The government maintained victim protection efforts. The government allocated €85,000 ($97,480) for housing victims in 2018, the same level as in the previous three years. During the reporting period, the government identified 70 victims—68 adult sex trafficking victims and two victims of forced begging, compared to 98 victims of sex trafficking and the 32 Taiwan victims of labor trafficking in 2017. The government continued its annual trainings for officials of the International Protection Division of the Ministry of Interior, particularly in screening for trafficking indicators among applicants for asylum, and provided arriving migrants with information on risks of trafficking. Relevant government officials also received the Manual for Identification of Victims of Trafficking in Persons, first adopted in 2016. The 2019-2020 national action plan, approved by the government in January 2019, included providing health insurance for victims, increasing the focus on trafficking within the Roma community, and ensuring the legal status of non-EU and non-Slovenian victims was not dependent on cooperation in police criminal investigations.
The Ministries of Interior (MOI) and Labor funded two NGOs that provided crisis and safe housing for victims, supplemented by private donations and support from the Catholic Church. Both NGOs were among a wider range of organizations providing such assistance as counseling, psycho-social support, legal representation during investigations and court proceedings, and filing of documentation for residency status. Victims could receive crisis shelter for an initial 30 days and up to an additional 90 days of safe housing. Child victims of trafficking continued to lack adequate assistance, and there were no designated facilities for unaccompanied child trafficking victims, who instead stayed in shelters together with unaccompanied migrant minors. They received care through the Center for Social Work. GRETA highlighted a concern over unaccompanied child victims disappearing from public care, urging development of more suitable accommodations for children with fully trained staff or foster parents. NGOs reported virtually all minor victims, mostly males between ages 14 and 18, left their accommodation without notice.
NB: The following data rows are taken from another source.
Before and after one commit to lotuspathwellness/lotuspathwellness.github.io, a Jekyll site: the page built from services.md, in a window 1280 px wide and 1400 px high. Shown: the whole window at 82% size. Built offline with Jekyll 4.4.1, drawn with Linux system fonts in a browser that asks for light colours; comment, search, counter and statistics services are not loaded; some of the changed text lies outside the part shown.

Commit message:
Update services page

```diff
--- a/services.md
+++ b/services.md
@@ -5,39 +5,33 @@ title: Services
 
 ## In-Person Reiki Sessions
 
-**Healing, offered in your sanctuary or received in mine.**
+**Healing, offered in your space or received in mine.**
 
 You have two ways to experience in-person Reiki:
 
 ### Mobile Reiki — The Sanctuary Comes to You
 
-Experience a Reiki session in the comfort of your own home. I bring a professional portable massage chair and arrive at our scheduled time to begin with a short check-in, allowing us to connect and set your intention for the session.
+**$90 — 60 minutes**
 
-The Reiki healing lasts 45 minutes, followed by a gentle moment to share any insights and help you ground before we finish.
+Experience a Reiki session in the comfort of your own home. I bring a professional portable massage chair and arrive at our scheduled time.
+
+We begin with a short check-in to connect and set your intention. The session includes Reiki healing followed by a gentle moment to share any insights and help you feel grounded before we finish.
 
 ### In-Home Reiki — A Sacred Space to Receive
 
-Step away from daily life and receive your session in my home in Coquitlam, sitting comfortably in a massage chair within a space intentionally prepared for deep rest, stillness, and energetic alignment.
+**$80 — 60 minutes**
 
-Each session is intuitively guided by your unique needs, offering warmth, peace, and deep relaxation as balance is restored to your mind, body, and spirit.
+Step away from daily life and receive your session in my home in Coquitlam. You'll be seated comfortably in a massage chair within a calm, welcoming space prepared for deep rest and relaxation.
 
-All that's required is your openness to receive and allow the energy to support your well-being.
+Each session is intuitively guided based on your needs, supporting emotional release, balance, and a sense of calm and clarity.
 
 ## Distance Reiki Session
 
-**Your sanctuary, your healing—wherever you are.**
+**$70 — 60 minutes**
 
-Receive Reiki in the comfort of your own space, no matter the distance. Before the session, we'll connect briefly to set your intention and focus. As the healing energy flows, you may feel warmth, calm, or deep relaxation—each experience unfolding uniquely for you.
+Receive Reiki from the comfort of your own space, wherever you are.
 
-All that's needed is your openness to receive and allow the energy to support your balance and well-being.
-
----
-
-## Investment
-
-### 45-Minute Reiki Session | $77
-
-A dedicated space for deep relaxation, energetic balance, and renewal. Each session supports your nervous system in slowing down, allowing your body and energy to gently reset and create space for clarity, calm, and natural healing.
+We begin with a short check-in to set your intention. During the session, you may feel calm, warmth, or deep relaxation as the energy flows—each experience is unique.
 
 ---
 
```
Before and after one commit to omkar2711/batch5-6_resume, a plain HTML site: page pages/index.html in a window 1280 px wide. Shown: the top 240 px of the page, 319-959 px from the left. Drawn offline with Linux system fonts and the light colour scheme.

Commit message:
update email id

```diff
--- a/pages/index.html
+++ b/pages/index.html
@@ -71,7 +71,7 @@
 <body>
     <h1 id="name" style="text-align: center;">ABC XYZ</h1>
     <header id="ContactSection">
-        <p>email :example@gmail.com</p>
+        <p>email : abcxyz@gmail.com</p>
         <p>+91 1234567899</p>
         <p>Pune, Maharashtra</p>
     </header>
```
Non-EU foreign victims had a 90-day reflection period to remain in Slovenia while recovering and considering whether to participate in an investigation, with accommodations based on their temporary residence permit, although they were not authorized for employment during this period. Those victims cooperating in criminal proceedings could extend their stay by 180 days, longer if needed for the trial of their trafficker. When participating in pre-trial and criminal proceedings, victims also had a right to interpretation services and a protective escort. The 2018 GRETA report urged improving the process of providing comprehensive information to victims in a language they could understand in order to assess their options, including participation in programs to resist re-victimization. In response to the GRETA recommendation, the MOI provided €54,600 ($62,610) to fund a 2019-2020 NGO project to support reintegration of survivors. The government also funded two NGO hotlines offering assistance to both domestic violence and trafficking victims, although the hotlines did not track the number of calls received or how many callers’ situations had trafficking indicators. One NGO providing shelter and reintegration support for victims reported an increased percentage of Slovenian citizens among female potential victims of trafficking seeking assistance. Only citizens of EU countries were eligible to apply for compensation from the state fund for crime victims, although all victims could seek compensation through the courts. NGOs also noted there were insufficient professional interpreters fully trained in translating the details of rights of potential trafficking victims for asylum intake proceedings. Some victims were reluctant to speak with transparency with social workers and counselors about their situation, when the same interpreters assisted in the different contexts of law enforcement investigations and court proceedings on their case.